Responding to… Maintain Decorum
When you have a social media page or community, it’s sometimes a smart idea to ignore unconstructive, irrelevant comments. Other times, it’s necessary to respond to take control and maintain healthy environment.
- Frederike den Ottelander, MSLGROUP’s Head of Digital and Social in the Netherlands, shares the example of how Frans Timmermans, the First Vice-President of the EU Committee, manages his base of over 200,000 followers on Facebook like a ‘social media rockstar.’
Responding to… End Speculation
A silent firm is defined by others, as MSLGROUP’s Pascal Beucler says in The Reputation Complex.
- Adobe, Intel, Mercedes-Benz and prominent members of the gaming community learned this the hard way, when proponents of Gamergate cited their silence as support for the Gamergate movement. The speculation that followed prompted Adobe and Intel to release statements on the issue, and artists behind the comics Giant Bomb, Oglaf and Nedroid made their stance explicitly clear on their social media pages.
- Actress Renée Zellweger too felt pressured to release a statement, after her new look became a central point of discussion in the news and on social media. Her motive? To let people know she was happy with her look, and end the floods of conversation.
Responding to… Correct Inaccuracies

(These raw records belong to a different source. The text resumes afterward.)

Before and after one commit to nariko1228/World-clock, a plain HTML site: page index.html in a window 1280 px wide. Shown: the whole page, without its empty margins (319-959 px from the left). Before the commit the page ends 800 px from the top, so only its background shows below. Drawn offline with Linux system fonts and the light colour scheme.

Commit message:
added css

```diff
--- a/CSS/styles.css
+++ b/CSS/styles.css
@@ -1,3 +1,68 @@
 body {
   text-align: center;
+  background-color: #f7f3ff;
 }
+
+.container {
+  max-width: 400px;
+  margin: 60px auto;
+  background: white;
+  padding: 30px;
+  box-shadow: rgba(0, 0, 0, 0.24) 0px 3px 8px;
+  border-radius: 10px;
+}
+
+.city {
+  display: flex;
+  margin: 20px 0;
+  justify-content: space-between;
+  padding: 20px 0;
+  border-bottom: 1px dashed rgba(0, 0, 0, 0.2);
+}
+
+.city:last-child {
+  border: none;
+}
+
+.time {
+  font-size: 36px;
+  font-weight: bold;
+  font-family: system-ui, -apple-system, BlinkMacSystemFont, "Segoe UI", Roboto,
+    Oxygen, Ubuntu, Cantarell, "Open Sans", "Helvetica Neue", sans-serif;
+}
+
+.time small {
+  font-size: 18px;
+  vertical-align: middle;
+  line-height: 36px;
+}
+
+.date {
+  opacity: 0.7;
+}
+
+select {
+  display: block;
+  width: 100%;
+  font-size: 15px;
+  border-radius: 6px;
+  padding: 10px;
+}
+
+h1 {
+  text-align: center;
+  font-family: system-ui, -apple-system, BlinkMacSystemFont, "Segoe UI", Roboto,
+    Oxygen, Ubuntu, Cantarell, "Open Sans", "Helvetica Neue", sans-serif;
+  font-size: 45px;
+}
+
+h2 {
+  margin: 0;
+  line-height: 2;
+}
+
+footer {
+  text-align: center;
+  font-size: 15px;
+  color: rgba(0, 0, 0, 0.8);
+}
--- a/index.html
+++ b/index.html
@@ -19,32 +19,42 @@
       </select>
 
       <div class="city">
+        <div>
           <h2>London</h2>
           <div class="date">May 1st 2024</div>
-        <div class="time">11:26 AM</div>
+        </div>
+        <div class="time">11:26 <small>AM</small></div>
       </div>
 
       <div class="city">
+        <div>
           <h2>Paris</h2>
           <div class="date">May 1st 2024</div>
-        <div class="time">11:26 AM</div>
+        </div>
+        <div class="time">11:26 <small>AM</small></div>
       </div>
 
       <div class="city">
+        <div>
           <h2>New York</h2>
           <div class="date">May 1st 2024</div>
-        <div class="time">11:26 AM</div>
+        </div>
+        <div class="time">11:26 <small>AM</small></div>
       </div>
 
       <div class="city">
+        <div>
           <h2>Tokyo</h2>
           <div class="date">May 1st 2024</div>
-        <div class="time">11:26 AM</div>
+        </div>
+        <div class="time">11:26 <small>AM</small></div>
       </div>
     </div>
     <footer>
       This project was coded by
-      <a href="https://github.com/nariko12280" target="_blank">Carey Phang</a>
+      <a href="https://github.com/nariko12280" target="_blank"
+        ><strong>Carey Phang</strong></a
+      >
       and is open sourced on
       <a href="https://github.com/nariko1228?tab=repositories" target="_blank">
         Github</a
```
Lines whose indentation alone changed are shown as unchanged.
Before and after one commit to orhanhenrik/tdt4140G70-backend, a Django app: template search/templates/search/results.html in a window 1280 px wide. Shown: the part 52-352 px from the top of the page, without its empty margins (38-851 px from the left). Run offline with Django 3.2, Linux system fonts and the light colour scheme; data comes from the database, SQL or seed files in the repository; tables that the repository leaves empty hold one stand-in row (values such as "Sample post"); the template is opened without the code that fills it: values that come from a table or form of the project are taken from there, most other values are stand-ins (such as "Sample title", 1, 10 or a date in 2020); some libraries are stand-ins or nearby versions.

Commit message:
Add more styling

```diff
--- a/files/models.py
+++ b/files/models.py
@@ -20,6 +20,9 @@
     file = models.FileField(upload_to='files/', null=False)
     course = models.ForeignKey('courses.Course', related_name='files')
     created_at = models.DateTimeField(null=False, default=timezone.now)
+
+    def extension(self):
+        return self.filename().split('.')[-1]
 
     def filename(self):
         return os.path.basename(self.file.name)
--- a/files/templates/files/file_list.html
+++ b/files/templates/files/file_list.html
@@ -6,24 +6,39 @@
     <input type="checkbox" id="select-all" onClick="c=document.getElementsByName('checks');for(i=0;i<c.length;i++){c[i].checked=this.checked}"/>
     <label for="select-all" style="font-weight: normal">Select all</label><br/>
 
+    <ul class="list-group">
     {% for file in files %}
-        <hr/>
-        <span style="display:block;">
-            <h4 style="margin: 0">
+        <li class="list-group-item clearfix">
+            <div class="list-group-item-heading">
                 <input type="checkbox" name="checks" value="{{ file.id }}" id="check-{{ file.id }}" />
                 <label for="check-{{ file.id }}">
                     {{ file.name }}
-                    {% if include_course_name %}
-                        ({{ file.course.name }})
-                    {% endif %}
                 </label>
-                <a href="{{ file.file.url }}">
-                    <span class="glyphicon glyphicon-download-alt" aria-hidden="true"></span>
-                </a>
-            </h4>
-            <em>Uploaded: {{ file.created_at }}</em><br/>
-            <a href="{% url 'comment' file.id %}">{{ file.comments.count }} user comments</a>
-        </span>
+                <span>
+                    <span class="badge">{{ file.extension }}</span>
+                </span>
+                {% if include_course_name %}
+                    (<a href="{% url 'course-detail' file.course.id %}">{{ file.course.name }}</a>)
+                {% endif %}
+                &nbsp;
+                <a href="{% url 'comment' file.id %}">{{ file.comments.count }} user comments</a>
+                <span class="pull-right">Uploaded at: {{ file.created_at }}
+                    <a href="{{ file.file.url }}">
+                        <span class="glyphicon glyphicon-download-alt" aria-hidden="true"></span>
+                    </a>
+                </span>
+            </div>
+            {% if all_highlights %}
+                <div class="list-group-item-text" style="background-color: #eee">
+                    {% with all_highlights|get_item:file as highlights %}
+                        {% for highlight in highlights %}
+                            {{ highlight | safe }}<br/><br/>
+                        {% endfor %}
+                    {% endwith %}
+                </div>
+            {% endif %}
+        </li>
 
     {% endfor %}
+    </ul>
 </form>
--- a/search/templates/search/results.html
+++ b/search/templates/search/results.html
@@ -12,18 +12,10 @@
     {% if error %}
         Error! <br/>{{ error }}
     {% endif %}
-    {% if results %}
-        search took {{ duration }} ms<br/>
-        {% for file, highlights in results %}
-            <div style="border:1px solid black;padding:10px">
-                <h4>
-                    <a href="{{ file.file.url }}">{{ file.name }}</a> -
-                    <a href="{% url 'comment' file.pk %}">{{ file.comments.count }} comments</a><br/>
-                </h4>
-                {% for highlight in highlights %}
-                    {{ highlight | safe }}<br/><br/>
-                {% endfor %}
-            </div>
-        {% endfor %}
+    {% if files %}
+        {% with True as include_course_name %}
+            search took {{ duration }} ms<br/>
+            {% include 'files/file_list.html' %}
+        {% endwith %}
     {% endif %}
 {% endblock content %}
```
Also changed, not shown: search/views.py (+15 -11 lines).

Once it’s online, it’s there forever. Even if it’s not necessarily accurate. In two separate incidents earlier this year, senior executives at Walmart and Coca-Cola strongly countered online criticism that they felt was inaccurate, with lengthy comments and blog posts. This approach was effective in giving the alternative point of view exposure online. But, as you’ll see in the two examples, it can oscillate between promoting a fixed view and engaging in a constructive dialog.
- Walmart’s former VP of corporate comms David Tovar lashed back at criticism in a New York Times op-ed, by ‘correcting’ the original piece with a handwritten comments in red ink and posting it to the Walmart blog. A bold move that brought his argument to the limelight.
- Coca-Cola’s former director of digital comms and social media Ashley Brown responded to criticism in a Sparksheet blog post, sparking a deep and insightful conversation with the author and other content marketers over the course of four months.
Responding to… Change Perceptions
For brands that have poor reputations in certain areas, the best defense can be an offense.
- With its “Our Food. Your Questions.” program, McDonald’s is tackling criticism, rumors and questions about their food head-on. The program launched in Canada in 2012, in Australia in 2013 and was just launched in the United States in October 2014.
- The NFL too will have to take a long term approach to fix its brand image. After months of criticism about the way it investigated the domestic violence by footballer Ray Rice, the league has recently announced several new initiatives to prevent and manage violence/abuse within the league.
Bonus: Responding to… Set the Tone
In times of crisis, the first response can set the tone for the company’s subsequent activity – and people’s reactions.
- The Drum has a great analysis on Richard Branson’s immediate response to the Virgin Galactic crash that took place on October 31st, check it out here.
We’d love to hear your take on these approaches. Do share your thoughts with us at @PeoplesLab on Twitter.